Before-and-after page screenshots
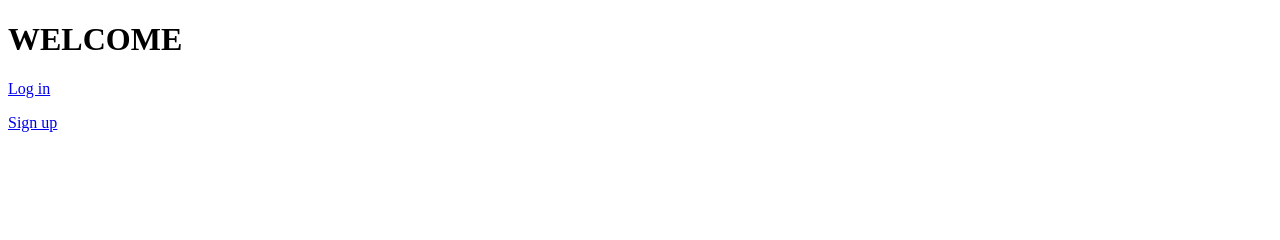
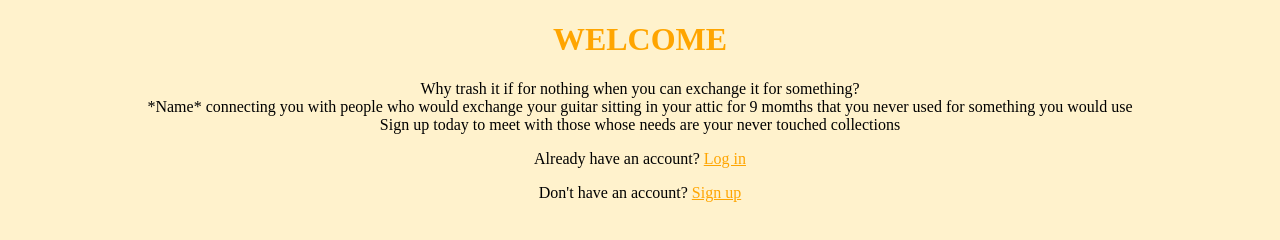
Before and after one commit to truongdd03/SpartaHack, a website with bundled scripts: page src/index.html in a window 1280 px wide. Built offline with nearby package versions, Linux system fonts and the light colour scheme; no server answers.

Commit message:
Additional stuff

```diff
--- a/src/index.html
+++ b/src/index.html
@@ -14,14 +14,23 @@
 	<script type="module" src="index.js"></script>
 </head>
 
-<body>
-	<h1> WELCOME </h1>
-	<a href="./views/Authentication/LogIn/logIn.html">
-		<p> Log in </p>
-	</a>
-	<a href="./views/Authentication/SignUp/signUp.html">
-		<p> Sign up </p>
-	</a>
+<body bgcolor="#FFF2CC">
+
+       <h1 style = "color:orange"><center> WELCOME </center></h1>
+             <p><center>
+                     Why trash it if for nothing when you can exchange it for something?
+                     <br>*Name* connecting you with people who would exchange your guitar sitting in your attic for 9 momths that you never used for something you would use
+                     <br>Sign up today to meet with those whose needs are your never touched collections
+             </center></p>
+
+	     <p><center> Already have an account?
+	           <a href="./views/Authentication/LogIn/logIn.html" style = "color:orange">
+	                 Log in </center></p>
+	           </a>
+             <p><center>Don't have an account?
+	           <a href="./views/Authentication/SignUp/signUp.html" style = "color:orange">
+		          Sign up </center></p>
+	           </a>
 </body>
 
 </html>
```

About this exercise >> Skipping all images, print the data above a second time exactly.

Output of the exercise >>
Before and after one commit to truongdd03/SpartaHack, a website with bundled scripts: page src/index.html in a window 1280 px wide. Built offline with nearby package versions, Linux system fonts and the light colour scheme; no server answers.

Commit message:
Additional stuff

```diff
--- a/src/index.html
+++ b/src/index.html
@@ -14,14 +14,23 @@
 	<script type="module" src="index.js"></script>
 </head>
 
-<body>
-	<h1> WELCOME </h1>
-	<a href="./views/Authentication/LogIn/logIn.html">
-		<p> Log in </p>
-	</a>
-	<a href="./views/Authentication/SignUp/signUp.html">
-		<p> Sign up </p>
-	</a>
+<body bgcolor="#FFF2CC">
+
+       <h1 style = "color:orange"><center> WELCOME </center></h1>
+             <p><center>
+                     Why trash it if for nothing when you can exchange it for something?
+                     <br>*Name* connecting you with people who would exchange your guitar sitting in your attic for 9 momths that you never used for something you would use
+                     <br>Sign up today to meet with those whose needs are your never touched collections
+             </center></p>
+
+	     <p><center> Already have an account?
+	           <a href="./views/Authentication/LogIn/logIn.html" style = "color:orange">
+	                 Log in </center></p>
+	           </a>
+             <p><center>Don't have an account?
+	           <a href="./views/Authentication/SignUp/signUp.html" style = "color:orange">
+		          Sign up </center></p>
+	           </a>
 </body>
 
 </html>
```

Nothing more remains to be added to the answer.